Work instruction: Show all lines from the records below in which the string "DATA" is present.
+--
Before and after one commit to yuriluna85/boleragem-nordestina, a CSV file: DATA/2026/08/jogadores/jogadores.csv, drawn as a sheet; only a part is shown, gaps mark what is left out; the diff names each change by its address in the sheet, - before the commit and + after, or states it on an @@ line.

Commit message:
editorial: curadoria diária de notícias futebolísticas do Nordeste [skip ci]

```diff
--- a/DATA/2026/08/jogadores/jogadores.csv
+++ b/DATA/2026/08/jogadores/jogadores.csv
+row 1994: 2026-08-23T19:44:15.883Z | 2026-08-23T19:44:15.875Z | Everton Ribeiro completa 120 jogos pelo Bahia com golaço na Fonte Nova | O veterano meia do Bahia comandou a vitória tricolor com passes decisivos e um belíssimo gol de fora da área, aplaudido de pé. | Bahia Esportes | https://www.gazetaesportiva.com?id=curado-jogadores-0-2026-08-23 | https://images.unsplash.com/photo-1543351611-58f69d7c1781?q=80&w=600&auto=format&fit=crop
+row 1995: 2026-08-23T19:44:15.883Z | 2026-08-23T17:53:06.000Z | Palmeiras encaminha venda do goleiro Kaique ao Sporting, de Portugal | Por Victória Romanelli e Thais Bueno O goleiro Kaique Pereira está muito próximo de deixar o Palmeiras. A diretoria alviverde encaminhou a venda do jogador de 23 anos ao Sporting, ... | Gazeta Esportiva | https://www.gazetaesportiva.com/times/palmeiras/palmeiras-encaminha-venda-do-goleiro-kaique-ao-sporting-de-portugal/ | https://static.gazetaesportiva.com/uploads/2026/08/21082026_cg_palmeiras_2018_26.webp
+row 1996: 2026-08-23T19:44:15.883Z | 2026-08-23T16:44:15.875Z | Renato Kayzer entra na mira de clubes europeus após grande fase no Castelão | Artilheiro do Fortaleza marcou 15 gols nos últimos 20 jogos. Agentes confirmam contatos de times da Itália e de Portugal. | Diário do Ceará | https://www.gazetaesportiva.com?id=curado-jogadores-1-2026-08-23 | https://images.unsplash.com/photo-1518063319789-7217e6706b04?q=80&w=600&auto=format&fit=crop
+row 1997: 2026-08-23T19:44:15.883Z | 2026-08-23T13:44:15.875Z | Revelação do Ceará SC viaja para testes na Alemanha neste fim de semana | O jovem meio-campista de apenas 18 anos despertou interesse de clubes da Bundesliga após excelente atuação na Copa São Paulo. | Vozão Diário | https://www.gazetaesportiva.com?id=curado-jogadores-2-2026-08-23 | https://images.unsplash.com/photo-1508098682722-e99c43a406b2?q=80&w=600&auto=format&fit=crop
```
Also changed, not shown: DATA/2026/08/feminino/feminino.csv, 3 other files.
+--
Solved problem:
Before and after one commit to yuriluna85/boleragem-nordestina, a CSV file: DATA/2026/08/jogadores/jogadores.csv, drawn as a sheet; only a part is shown, gaps mark what is left out; the diff names each change by its address in the sheet, - before the commit and + after, or states it on an @@ line.
--- a/DATA/2026/08/jogadores/jogadores.csv
+++ b/DATA/2026/08/jogadores/jogadores.csv
Also changed, not shown: DATA/2026/08/feminino/feminino.csv, 3 other files.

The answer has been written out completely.